Thanks to that, writing the thesis was really easy because the most intimidating part was “What should I write?”
So, whenever I need to define what to do I usually write a list, my index, and then move on one step at a time, trying to not change the context.
I do it also in my work.
As a web developer it happens to build an application that’s more complex than usual.
When I need to do that sometimes I can’t visualize entirely the program, so I write small comments, defining what will be the steps, and then I work on the smallest part, building it until it is full fledged, tested, working.
I just love indexes.
When you miss a beat of any habit you slowly start losing it.
The only way to keep it stable is to acknowledge and share the failure and keep going l.
Yesterday, for example, I skipped a blog post.
You probably already know that emails are a way for other people to allocate your time (and if you don’t, learn it now).
The thing about emails and urgent emails is even more interesting.
Urgent, is something referred to a situation.
The email containing the “URGENT” element in the message usually answer the “what” question.
What is urgent?
Thing is… what’s really important is why, which is often forgot.
Why is it urgent?
Is it urgent because you will lose your job?
Is it urgent because you won’t get paid?
or because you forgot it to do it before?
Urgency is a very delicate matter, adding it requires exposing a lot of vulnerability and therefore it is a practice that’s ignored by many peopl.
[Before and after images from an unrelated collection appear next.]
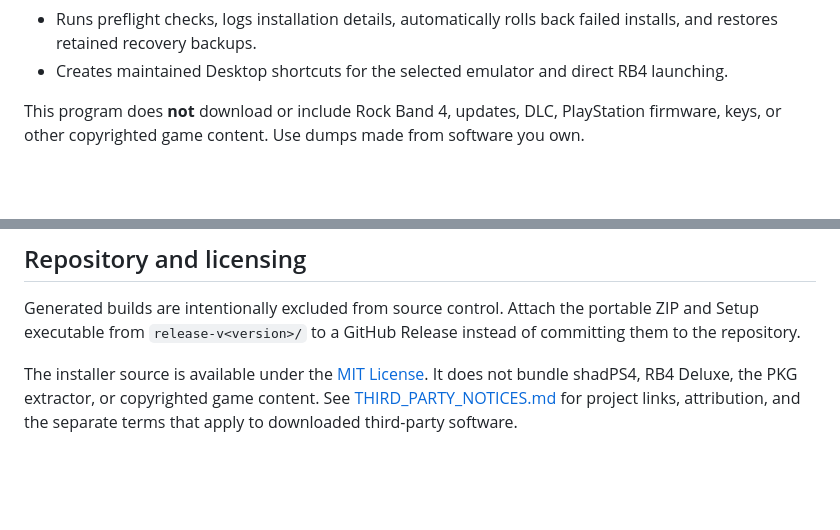
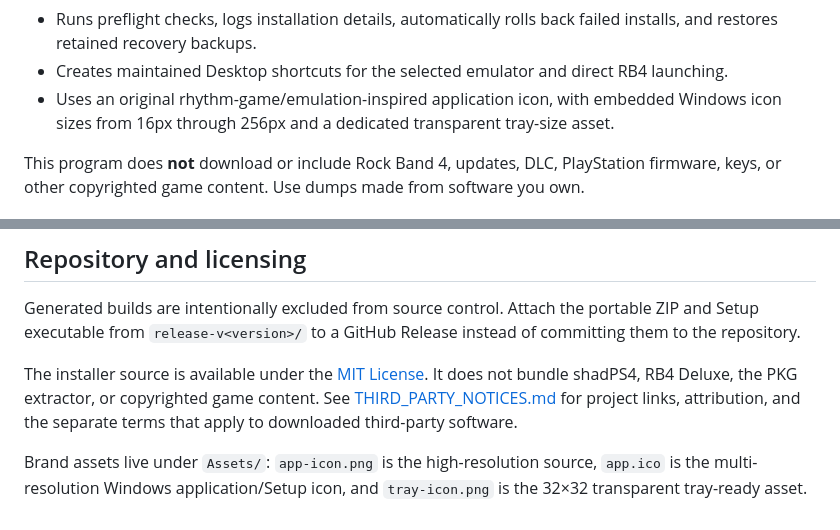
Before and after one commit to thyaguster/rb4-shadps4-installer, a Markdown page: README.md, 2 parts joined by grey strips. GitHub-like rendering; blank space fills up the shorter version.

Commit message:
Add application and tray icons

```diff
--- a/README.md
+++ b/README.md
@@ -18,6 +18,7 @@ A Windows desktop installer for setting up **Rock Band 4** and **Rock Band 4 Del
 - Validates `param.sfo`, warns about incompatible versions, and backs up overwritten content.
 - Runs preflight checks, logs installation details, automatically rolls back failed installs, and restores retained recovery backups.
 - Creates maintained Desktop shortcuts for the selected emulator and direct RB4 launching.
+- Uses an original rhythm-game/emulation-inspired application icon, with embedded Windows icon sizes from 16px through 256px and a dedicated transparent tray-size asset.
 
 This program does **not** download or include Rock Band 4, updates, DLC, PlayStation firmware, keys, or other copyrighted game content. Use dumps made from software you own.
 
@@ -122,3 +123,5 @@ The download button retrieves extractor version 1.1 from the project's official
 Generated builds are intentionally excluded from source control. Attach the portable ZIP and Setup executable from `release-v<version>/` to a GitHub Release instead of committing them to the repository.
 
 The installer source is available under the [MIT License](LICENSE). It does not bundle shadPS4, RB4 Deluxe, the PKG extractor, or copyrighted game content. See [THIRD_PARTY_NOTICES.md](THIRD_PARTY_NOTICES.md) for project links, attribution, and the separate terms that apply to downloaded third-party software.
+
+Brand assets live under `Assets/`: `app-icon.png` is the high-resolution source, `app.ico` is the multi-resolution Windows application/Setup icon, and `tray-icon.png` is the 32×32 transparent tray-ready asset.
```
Also changed, not shown: Assets/tray-icon.png (added), 5 other files.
Still, sharing the urgency could enlighten us in 2 ways
– by letting understand how much urgent it is (once we write it down we might realize it’s not that urgent).
– by empowering the people we are communicating to, allowing them to help us in the best possible way.